▶ Task to complete: Look through the records, and wherever the string "submission" turns up, copy out that line.

Segment Open

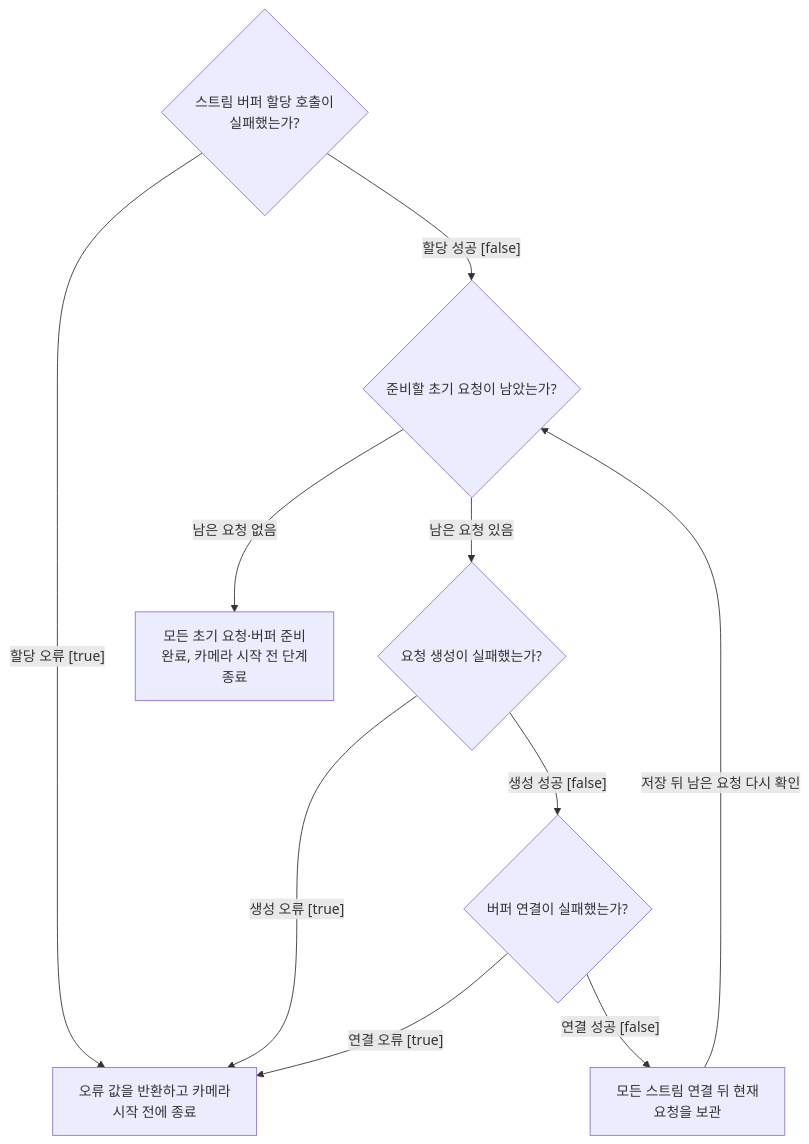
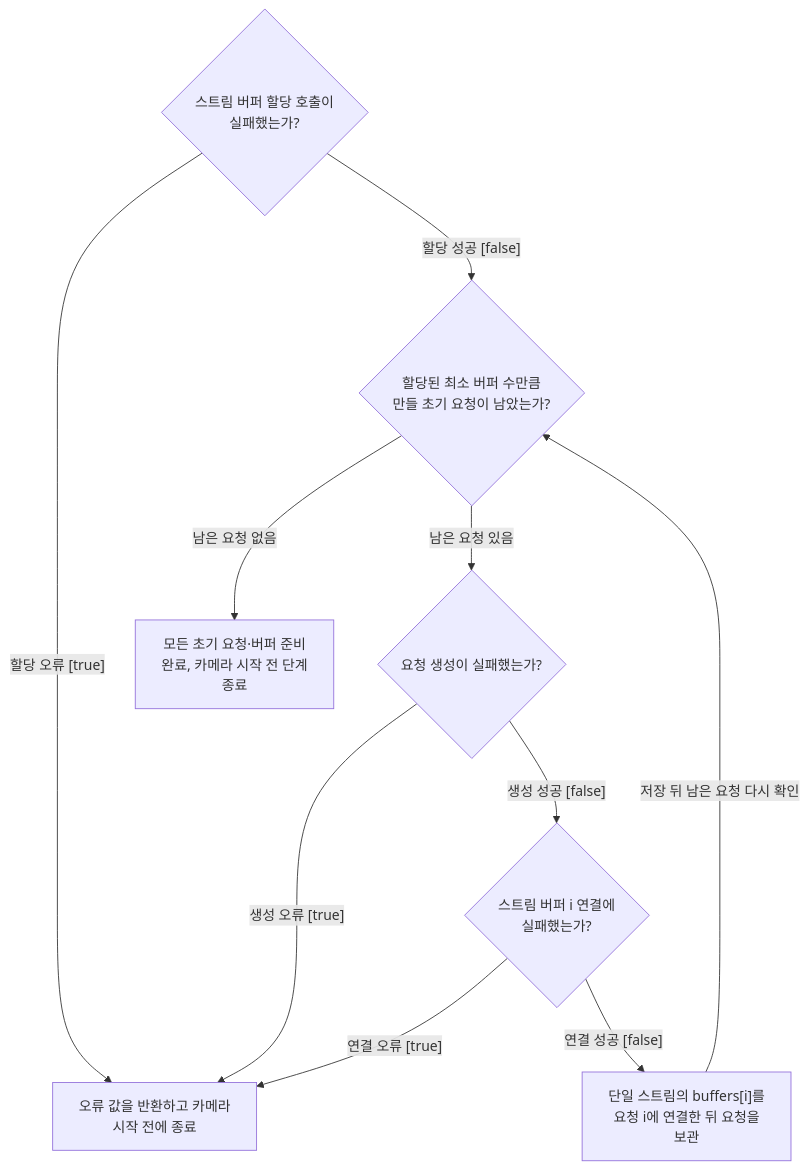
One commit to TTolsun/libcamera-sdd changed the diagram in docs/official-cam-validation.submission-gate.mmd. Above: the diagram before and after it, drawn with Mermaid. The commit also changed 125 other files, not shown here.

```diff
--- a/docs/official-cam-validation.submission-gate.mmd
+++ b/docs/official-cam-validation.submission-gate.mmd
@@ -1,18 +1,18 @@
 flowchart TB
-%% sdd:translations {"남은 요청 없음": "No requests left", "남은 요청 있음": "Requests left", "모든 스트림 연결 뒤 현재 <br/>요청을 보관": "After all streams attach, <br/>keep the current request", "모든 초기 요청·버퍼 준비 <br/>완료, 카메라 시작 전 단계 <br/>종료": "All initial requests and <br/>buffers ready before camera <br/>start", "버퍼 연결이 실패했는가?": "Did attaching the buffer <br/>fail?", "생성 성공 #91;false#93;": "Create OK #91;false#93;", "생성 오류 #91;true#93;": "Create error #91;true#93;", "스트림 버퍼 할당 호출이 <br/>실패했는가?": "Did the stream buffer <br/>allocation call fail?", "연결 성공 #91;false#93;": "Attach OK #91;false#93;", "연결 오류 #91;true#93;": "Attach error #91;true#93;", "오류 값을 반환하고 카메라 <br/>시작 전에 종료": "Return the error value and <br/>end before camera start", "요청 생성이 실패했는가?": "Did request creation fail?", "저장 뒤 남은 요청 다시 확인": "Stored: recheck left", "준비할 초기 요청이 남았는가?": "Are there initial requests <br/>left to prepare?", "할당 성공 #91;false#93;": "Alloc OK #91;false#93;", "할당 오류 #91;true#93;": "Alloc error #91;true#93;"}
+%% sdd:translations {"남은 요청 없음": "No requests left", "남은 요청 있음": "Requests left", "단일 스트림의 buffers#91;i#93;를 <br/>요청 i에 연결한 뒤 요청을 <br/>보관": "Keep request i after <br/>attaching sole stream#39;s <br/>buffers#91;i#93;", "모든 초기 요청·버퍼 준비 <br/>완료, 카메라 시작 전 단계 <br/>종료": "All initial requests and <br/>buffers ready before camera <br/>start", "생성 성공 #91;false#93;": "Create OK #91;false#93;", "생성 오류 #91;true#93;": "Create error #91;true#93;", "스트림 버퍼 i 연결에 <br/>실패했는가?": "Failed to attach stream <br/>buffer i?", "스트림 버퍼 할당 호출이 <br/>실패했는가?": "Did the stream buffer <br/>allocation call fail?", "연결 성공 #91;false#93;": "Attach OK #91;false#93;", "연결 오류 #91;true#93;": "Attach error #91;true#93;", "오류 값을 반환하고 카메라 <br/>시작 전에 종료": "Return the error value and <br/>end before camera start", "요청 생성이 실패했는가?": "Did request creation fail?", "저장 뒤 남은 요청 다시 확인": "Stored: recheck left", "할당 성공 #91;false#93;": "Alloc OK #91;false#93;", "할당 오류 #91;true#93;": "Alloc error #91;true#93;", "할당된 최소 버퍼 수만큼 <br/>만들 초기 요청이 남았는가?": "Requests left to make up to <br/>the minimum buffer count?"}
   v_alloc_check{"스트림 버퍼 할당 호출이 <br/>실패했는가?"}
   v_err_return["오류 값을 반환하고 카메라 <br/>시작 전에 종료"]
-  v_more_requests{"준비할 초기 요청이 남았는가?"}
+  v_more_requests{"할당된 최소 버퍼 수만큼 <br/>만들 초기 요청이 남았는가?"}
   v_create_req{"요청 생성이 실패했는가?"}
-  v_attach_buf{"버퍼 연결이 실패했는가?"}
-  v_store_req["모든 스트림 연결 뒤 현재 <br/>요청을 보관"]
+  v_attach_buf{"스트림 버퍼 i 연결에 <br/>실패했는가?"}
+  v_store_req["단일 스트림의 buffers#91;i#93;를 <br/>요청 i에 연결한 뒤 요청을 <br/>보관"]
   v_ready_done["모든 초기 요청·버퍼 준비 <br/>완료, 카메라 시작 전 단계 <br/>종료"]
   v_alloc_check -->|"할당 오류 #91;true#93;"| v_err_return
   v_alloc_check -->|"할당 성공 #91;false#93;"| v_more_requests
   v_more_requests -->|"남은 요청 있음"| v_create_req
   v_more_requests -->|"남은 요청 없음"| v_ready_done
   v_create_req -->|"생성 오류 #91;true#93;"| v_err_return
   v_create_req -->|"생성 성공 #91;false#93;"| v_attach_buf
   v_attach_buf -->|"연결 오류 #91;true#93;"| v_err_return
   v_attach_buf -->|"연결 성공 #91;false#93;"| v_store_req
   v_store_req -->|"저장 뒤 남은 요청 다시 확인"| v_more_requests
```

Segment Closed

▶ Solution for this problem:
One commit to TTolsun/libcamera-sdd changed the diagram in docs/official-cam-validation.submission-gate.mmd. Above: the diagram before and after it, drawn with Mermaid. The commit also changed 125 other files, not shown here.
--- a/docs/official-cam-validation.submission-gate.mmd
+++ b/docs/official-cam-validation.submission-gate.mmd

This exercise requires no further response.